When girls lack confidence and courage they are more at risk for their physical, social and emotional health. The obesity crisis rises up against the pandering of the media for girls to grow up too quickly, to buy things that they do not need, to conform to images of beauty that may be totally unreal and unattainable. When girls do not feel confident and safe, they are more likely to miss school, and engage in behaviors that put themselves and their communities at risk.
Girl Scouts are addressing these issues and more, every day. We work with girls at the Troop level and individually to find a safe space where they can discover more about themselves and the world around them, connect with other people and ideas, and where they can take action to make the world a better place. Cookies, crafts and camping are all terrific ways for girls to build skills, appreciate the environment and learn to make their own way, but those activities are just a small part of the programming and values that Girl Scouts provide. Robots, science, music, travel, adventure, problem solving and tackling community problems such as land use and hunger are all in the Girl Scout’s Journey.
And Girl Scouts are taking action -- locally and across the country. Girl Scouts of Nassau County’s Critical Issues initiative has been working on the problem of relational aggression, social bullying and cyber-bullying for the past five years. This year, with the help of the New York State Girl Scout Legislative Network, the NYS Dignity for All Students Act was passed in Albany. US Representative Carolyn McCarthy is working on the issue of bullying and a Suffolk Girl Scout recently testified before Congress on how Girl Scouting had helped her to address bullying in her life. We are supporting HR 4925, the Healthy Media Images for Youth Act , so that girls see true and reasonable portrayals of healthy people in the ads that come at them each day.
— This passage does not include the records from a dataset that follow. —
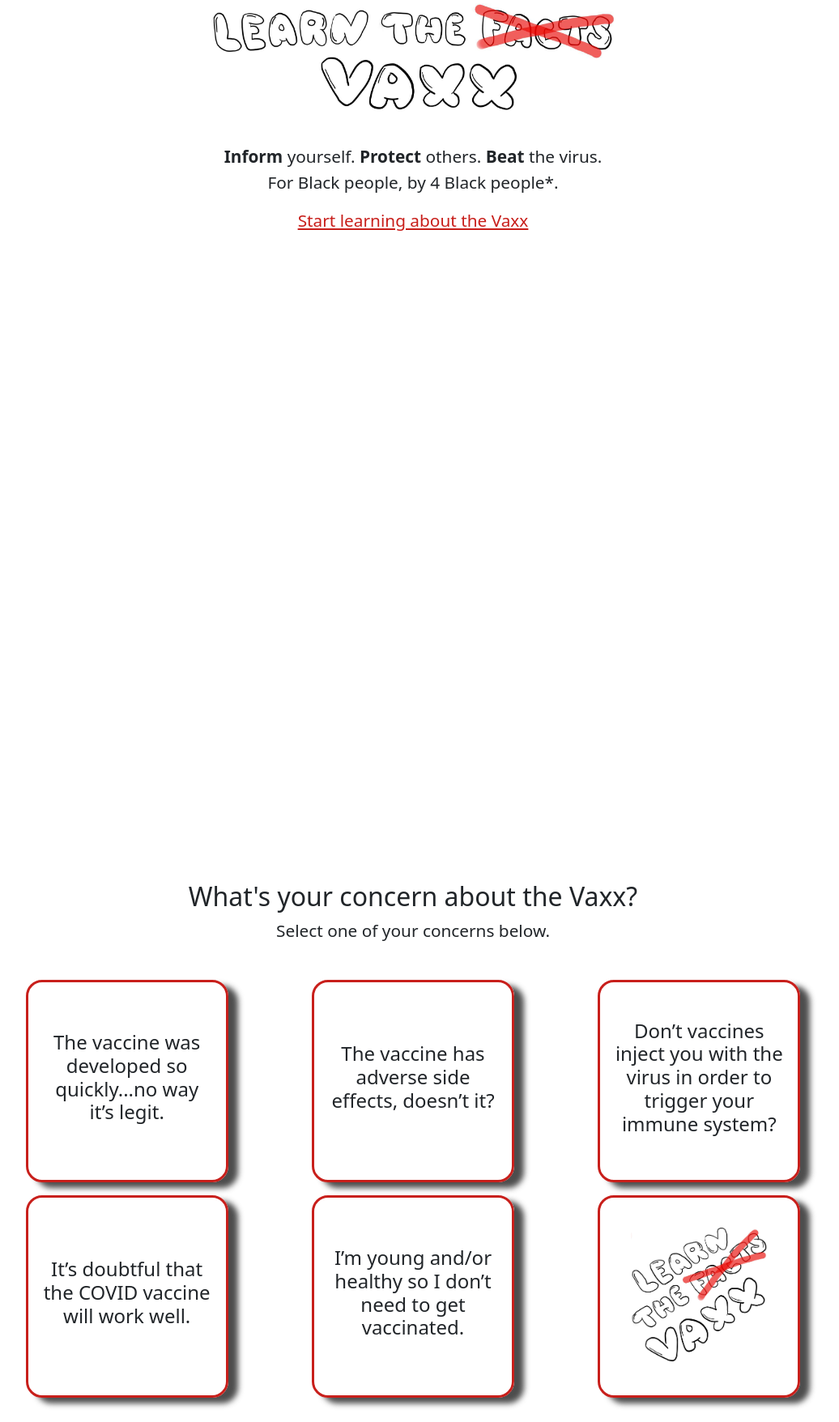
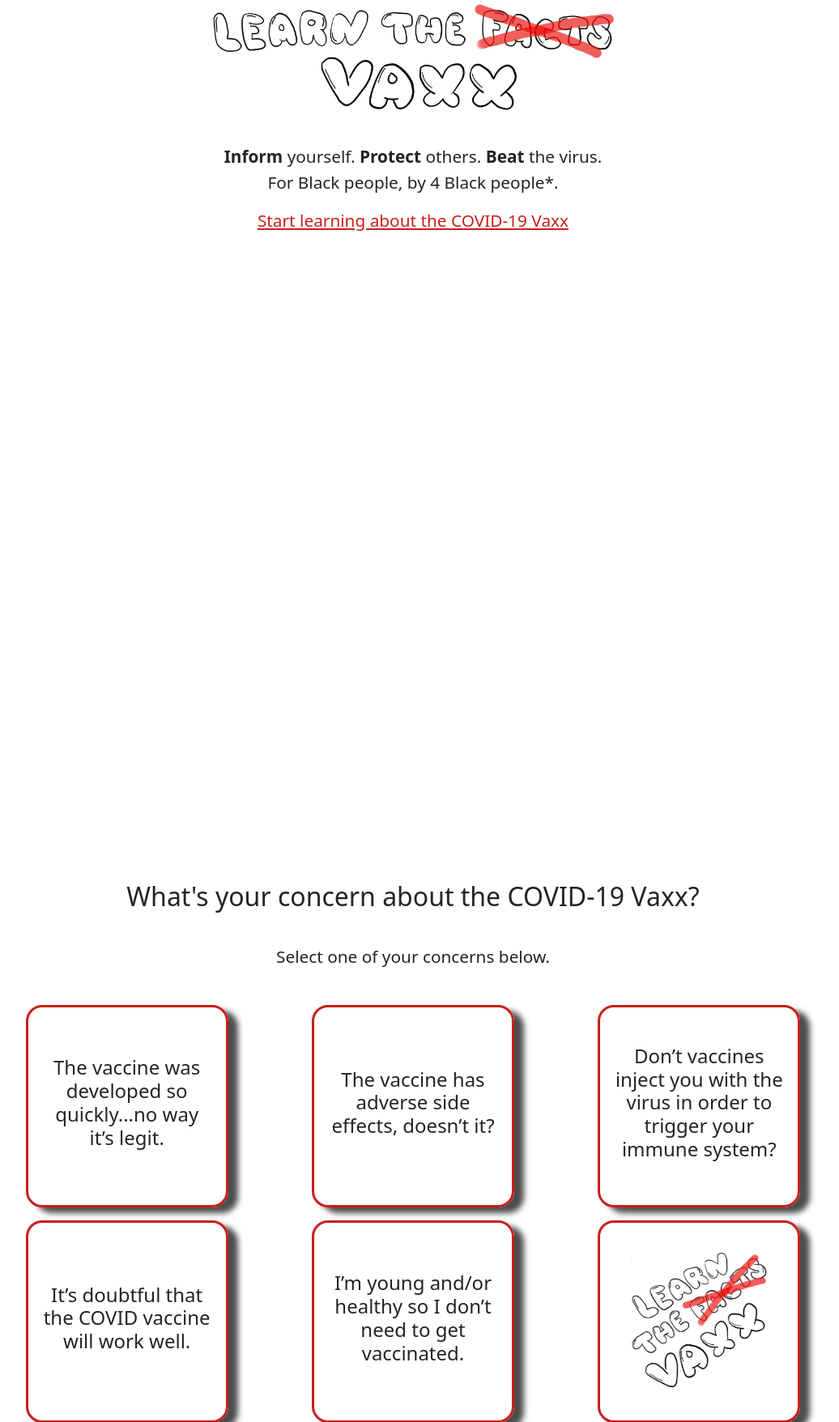
Before and after one commit to cewhitsett/learn_the_vaxx, a Flask app: page / in a window 1280 px wide. Shown: the part 187-1943 px from the top of the page at 81% size, without its empty margins (130-1166 px from the left). Run offline with Flask 2, Linux system fonts and the light colour scheme; some libraries are stand-ins or nearby versions.

Commit message:
lori suggestions

```diff
--- a/data.py
+++ b/data.py
@@ -202,14 +202,14 @@ state_info = {
 
 responses = {
     0: {
-        "title": "What's your concern about the Vaxx?",
+        "title": "What's your concern about the COVID-19 Vaxx?",
         "text": "Select one of your concerns below.",
         "choices": [10, 11, 12, 13, 14],
     },
     1: {
         "title": "The vaccine was developed so quickly...no way it’s legit.",
         "text": "Considering that vaccines usually take 10-15 years to develop and these vaccines only took a couple of months, we get that! But, here’s the facts: No steps were skipped in the development process of the vaccine because scientists were able to leverage pre-existing technology. And in fact, the Moderna vaccine has been proven 94% effective and the Pfizer vaccines 95% effective.",
-        "choices": [0, 1],
+        "choices": [0, 1, 6],
         "links": [
             {
                 "url": "https://www.cdc.gov/coronavirus/2019-ncov/vaccines/different-vaccines/Moderna.html",
@@ -234,12 +234,12 @@ responses = {
     },
     3: {
         "title": "Don’t vaccines inject you with the virus in order to trigger your immune system?",
-        "text": "There are different kinds of vaccines. The kind you’re thinking of is called a live attenuated vaccine. These vaccines inject a weaker, asymptomatic form of the virus into your body, but won’t make you sick.\nHowever the Pfizer and Moderna COVID vaccines are mRNA vaccines, a new kind of vaccine that has been in development for many years. The mRNA vaccine does not introduce the virus into your body. It instead gives your cells instructions to make a “spike protein” like the one found in the virus. Your body will recognize these spike proteins as foreign and create an immune response to get rid of them, so if it recognizes any new spike proteins being introduced to your body--the coronavirus--it will protect you against having a serious reaction! \nAnd if you’re worried about the vaccine altering your DNA, don’t! It does not go to the nucleus of your cells so it doesn’t affect your DNA at all. The mRNA is destroyed after it does its job.",
+        "text": "There are different kinds of vaccines. The kind you’re thinking of is called a live attenuated vaccine. These vaccines inject a weaker, asymptomatic form of the virus into your body, but won’t make you sick.\nHowever the Pfizer and Moderna COVID vaccines are mRNA vaccines, a new kind of vaccine that has been in development for many years.\nThe mRNA vaccine does not introduce the virus into your body. It instead gives your cells instructions to make a “spike protein” like the one found in the virus. Your body will recognize these spike proteins as foreign and create an immune response to get rid of them, so if it recognizes any new spike proteins being introduced to your body--the coronavirus--it will protect you against having a serious reaction! \nAnd if you’re worried about the vaccine altering your DNA, don’t! It does not go to the nucleus of your cells so it doesn’t affect your DNA at all. The mRNA is destroyed after it does its job.",
         "choices": [5, 6],
     },
     4: {
-        "title": "It’s doubtful that the COVID vaccine will work well.",
-        "text": "We get this concern because the vaccine was developed only a couple of months and both the Pfizer and Moderna vaccines hover ~95% effective! But take a look at this number in comparison to some other familiar vaccines:Moderna - 94% effective, Pfizer - 95% effective, DTAP (Pertussis/Whooping Cough) - 80-90% effective, Variella (chickenpox) - 82% effective, MCV4, MPSV4 and MenB (Meningococcal disease) - 85-90%. Plus, the vaccine will be most effective if people get it!",
+        "title": "It’s doubtful that the vaccine will work well.",
+        "text": "We get this concern because the vaccine was developed only a couple of months and both the Pfizer and Moderna vaccines hover ~95% effective! But take a look at this number in comparison to some other familiar vaccines: Moderna - 94% effective, Pfizer - 95% effective, DTAP (Pertussis/Whooping Cough) - 80-90% effective, Variella (chickenpox) - 82% effective, MCV4, MPSV4 and MenB (Meningococcal disease) - 85-90%. Plus, the vaccine will be most effective if people get it!",
         "choices": [4, 7],
     },
     5: {
--- a/templates/index.html
+++ b/templates/index.html
@@ -45,6 +45,9 @@
     width: 100%;
     font-size: 1rem;
   }
+  li {
+    list-style: none;
+  }
   #addy {
     margin-bottom: 100vh;
   }
@@ -70,24 +73,32 @@
       />
     </h1>
     <p>
-      <strong>Inform</strong> yourself. <strong>Protect</strong> others. <strong>Beat</strong> the virus.<br />
+      <strong>Inform</strong> yourself. <strong>Protect</strong> others.
+      <strong>Beat</strong> the virus.<br />
       For Black people, by 4 Black people*.
     </p>
     <p>
-      <a class="accent" href="#adventure">Start learning about the Vaxx</a>
+      <a class="accent" href="#adventure"
+        >Start learning about the COVID-19 Vaxx</a
+      >
     </p>
   </div>
   <div id="chooser" class="chooser">
     <a name="adventure" id="adventure"></a>
     <h2>[[info().title]]</h2>
+    <br />
+
     <p>[[allInfo[currentInfo].text]]</p>
     <figure v-if="info().pic">
-      <img class="big" v-bind:src="info().pic.url" v-bind:alt="info().pic.desc" />
+      <img
+        class="big"
+        v-bind:src="info().pic.url"
+        v-bind:alt="info().pic.desc"
+      />
       <figcaption class="figure-caption">[[info().pic.desc]]</figcaption>
     </figure>
 
     <div class="links" v-if="info().links">
-      <h3>Various Links</h3>
       <ul>
         <li v-for="link in info().links">
           <a v-bind:href="link.url">[[link.text]]</a>
@@ -103,10 +114,7 @@
           <h3>[[allChoices[rebutNum].text]]</h3>
         </div>
       </a>
-      <a
-        v-if="currentInfo === 0"
-        v-on:click="getNext(-4)"
-      >
+      <a v-if="currentInfo === 0" v-on:click="getNext(-4)">
         <div class="info">
           <img
             class="big"
```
Research shows that girls who maintain self-confidence, who have strong values and who have other girls and adults to whom they can turn for advice and comfort are more likely to succeed in school and in life. Girls Scouting has never been more needed than today …